Several hundred people previously employed in job centres on fixed term contracts are now entitled to proper redundancy payments following a key employment tribunal ruling.
The case exposes an attempt by successive governments to ride roughshod over workers' employment rights and a refusal to recognise the value and importance of maintaining a properly-resourced essential public service.
An employment judge has found in favour of two lead claimants, supported by the union, who like thousands of others had been taken on to help deal with the rise in unemployment after the recession hit in 2008.
Before 2008 Jobcentre Plus (JCP) employed around 200-300 fixed-term staff, but this rocketed to 13,000 by September 2009 after a freeze on recruiting permanent workers.
JCP, part of the Department for Work and Pensions, had tried to argue that ending a fixed term contract was not the same as making someone redundant, but the union successfully showed that it was.
When the legal action was initiated it affected more than 3,000 of the union's members. But some fixed-term staff have since been made permanent after consistent pressure from the union.
The union says workloads across DWP remain high and there are serious staffing shortages. Since May 2010 the department has cut 20,000 staff, a fall of 19%, and the union says these levels should be restored by recruiting new permanent staff and converting the remaining fixed-term staff onto permanent contracts.

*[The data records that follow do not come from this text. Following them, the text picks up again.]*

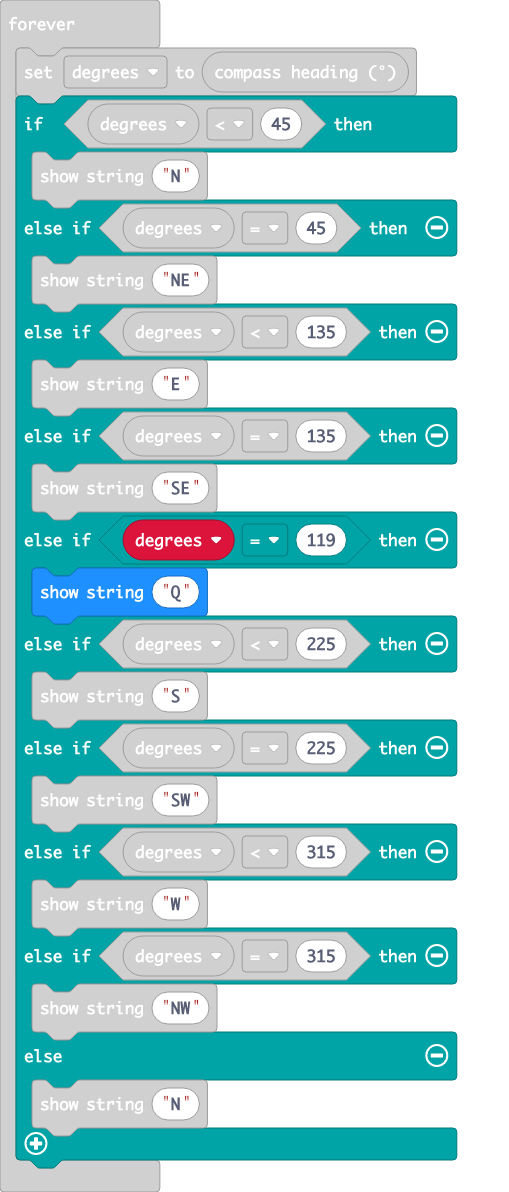
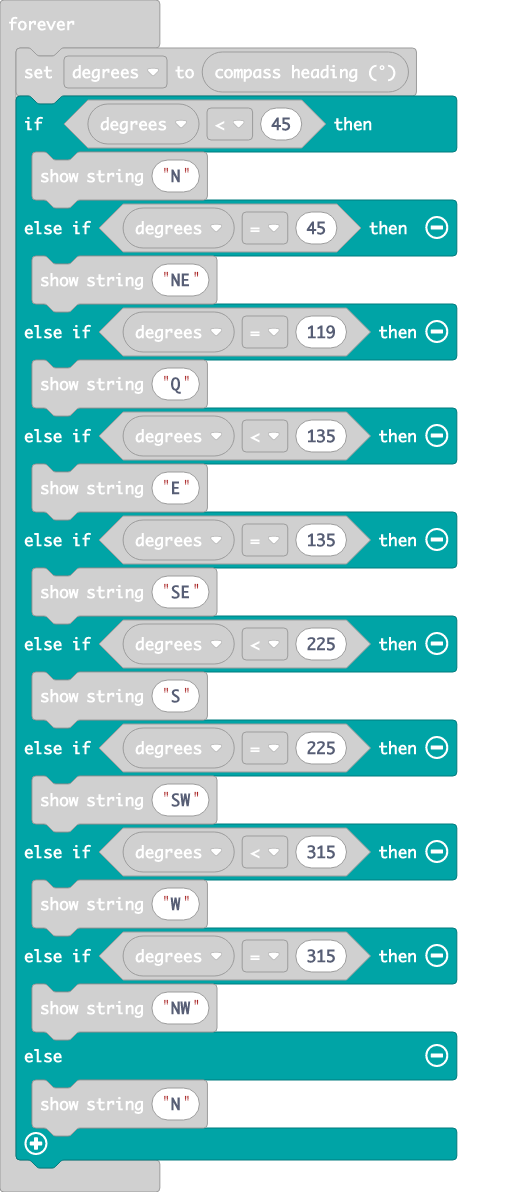
Update pxt.json, main.blocks, main.ts, main.py

Changed region(s): [[0.0589, 0.3725, 0.7367, 0.5277], [0.6189, 0.2483, 0.6483, 0.2794], [0.3242, 0.3104, 0.3536, 0.3414]]

diff --git a/main.ts b/main.ts
@@ -5,12 +5,12 @@ basic.forever(function () {
         basic.showString("N")
     } else if (degrees == 45) {
         basic.showString("NE")
+    } else if (degrees == 119) {
+        basic.showString("Q")
     } else if (degrees < 135) {
         basic.showString("E")
     } else if (degrees == 135) {
         basic.showString("SE")
-    } else if (degrees == 119) {
-        basic.showString("Q")
     } else if (degrees < 225) {
         basic.showString("S")
     } else if (degrees == 225) {

diff --git a/main.py b/main.py
@@ -1,0 +1,26 @@
+degrees = 0
+
+def on_forever():
+    global degrees
+    degrees = input.compass_heading()
+    if degrees < 45:
+        basic.show_string("N")
+    elif degrees == 45:
+        basic.show_string("NE")
+    elif degrees < 120:
+        basic.show_string("Q")
+    elif degrees < 135:
+        basic.show_string("E")
+    elif degrees == 135:
+        basic.show_string("SE")
+    elif degrees < 225:
+        basic.show_string("S")
+    elif degrees == 225:
+        basic.show_string("SW")
+    elif degrees < 315:
+        basic.show_string("W")
+    elif degrees == 315:
+        basic.show_string("NW")
+    else:
+        basic.show_string("N")
+basic.forever(on_forever)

PCS general secretary Mark Serwotka said: "The DWP should have treated these workers properly, not like cheap labour to be hired and fired on a whim. This case exposes something deeply rotten at the heart of government, where vital public services are cut to the bone purely to suit a political agenda."
PCS deputy general secretary Hugh Lanning said: "Of all departments, DWP should have known better - this is their 'day' job. They got rid of the staff because there was no more work for them to do, it was obvious to us that they made them redundant. I hope they act swiftly now to pay all the staff affected by this decision the money they are owed."

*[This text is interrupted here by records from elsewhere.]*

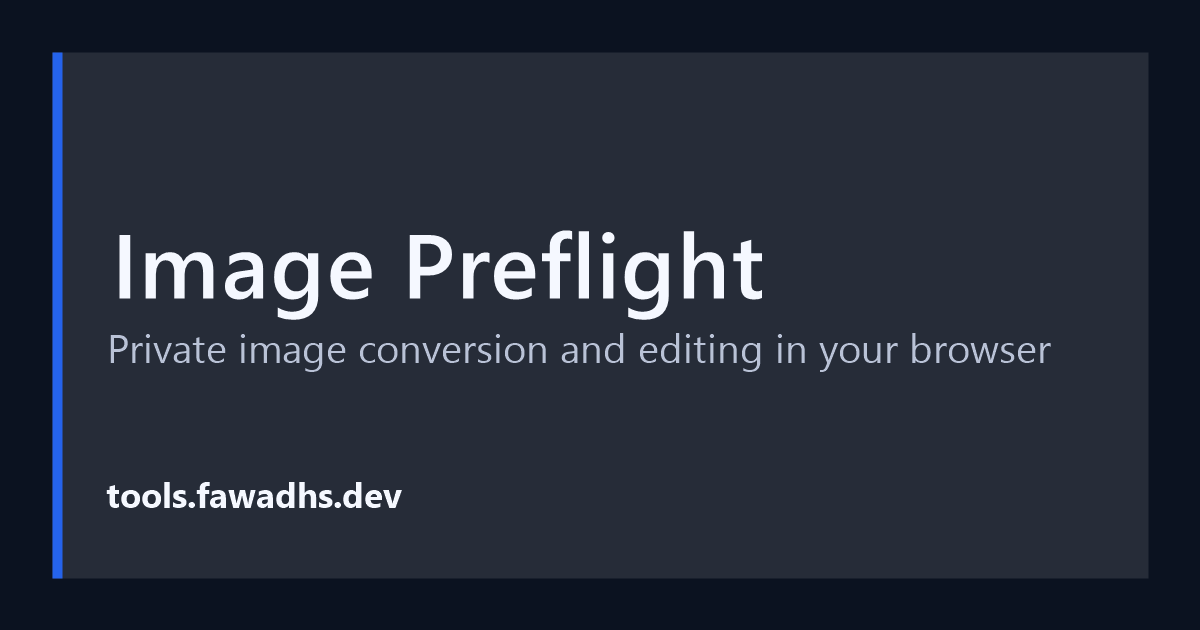
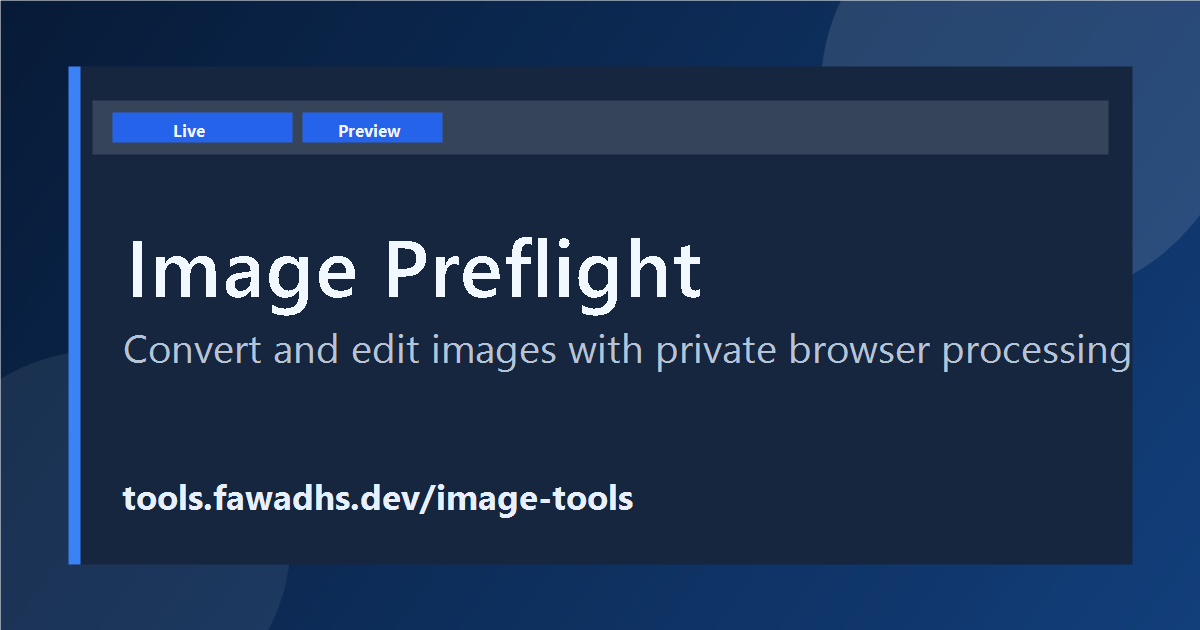
Update image-tools social card and cache-busting URL

diff --git a/index.html b/index.html
@@ -23,8 +23,8 @@
     <meta property="og:url" content="https://tools.fawadhs.dev/image-tools/" />
     <meta property="og:title" content="Image Preflight - Free Privacy-First Image Converter & Editor | Preflight Suite" />
     <meta property="og:description" content="Convert and edit images with client-side processing. Convert HEIC, JPEG, PNG to WebP, AVIF. Batch processing, crop, rotate, filters, text overlay. No uploads, no tracking." />
-    <meta property="og:image" content="https://tools.fawadhs.dev/image-tools/social-preview.png" />
-    <meta property="og:image:secure_url" content="https://tools.fawadhs.dev/image-tools/social-preview.png" />
+    <meta property="og:image" content="https://tools.fawadhs.dev/image-tools/social-preview.png?v=20260218b" />
+    <meta property="og:image:secure_url" content="https://tools.fawadhs.dev/image-tools/social-preview.png?v=20260218b" />
     <meta property="og:image:type" content="image/png" />
     <meta property="og:image:width" content="1200" />
     <meta property="og:image:height" content="630" />
@@ -37,7 +37,7 @@
     <meta name="twitter:url" content="https://tools.fawadhs.dev/image-tools/" />
     <meta name="twitter:title" content="Image Preflight - Free Privacy-First Image Converter & Editor" />
     <meta name="twitter:description" content="Convert HEIC, JPEG, PNG to WebP, AVIF with client-side processing. Batch conversion, image editing, crop, rotate, filters. No uploads, 100% private." />
-    <meta name="twitter:image" content="https://tools.fawadhs.dev/image-tools/social-preview.png" />
+    <meta name="twitter:image" content="https://tools.fawadhs.dev/image-tools/social-preview.png?v=20260218b" />
     <meta name="twitter:image:alt" content="Image Preflight social preview" />
     <meta name="twitter:creator" content="@fawadhs" />
     
@@ -157,3 +157,4 @@
     </script>
   </body>
 </html>
+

Solicitor Andrew James, of Thompsons, who acted for the claimants, said: "I am delighted that the claimants have succeeded in their claims and that they and hundreds oftheir colleagues will now receive the redundancy compensation payments that they are clearly entitled to. I have always found the DWP's argument that this was not a redundancy situation somewhat difficult to fathom. Thousands of fixed term employees like Ms Fanis and Ms Ricciardi were dismissed bythe DWP in order to meet ministerial head count reductions. TheDWP's arguments that this did not amount to redundancy flew in the face of both clear legal authority and plain common sense."
The claimants were represented in the tribunal by Michael Ford QC of Old Square Chambers.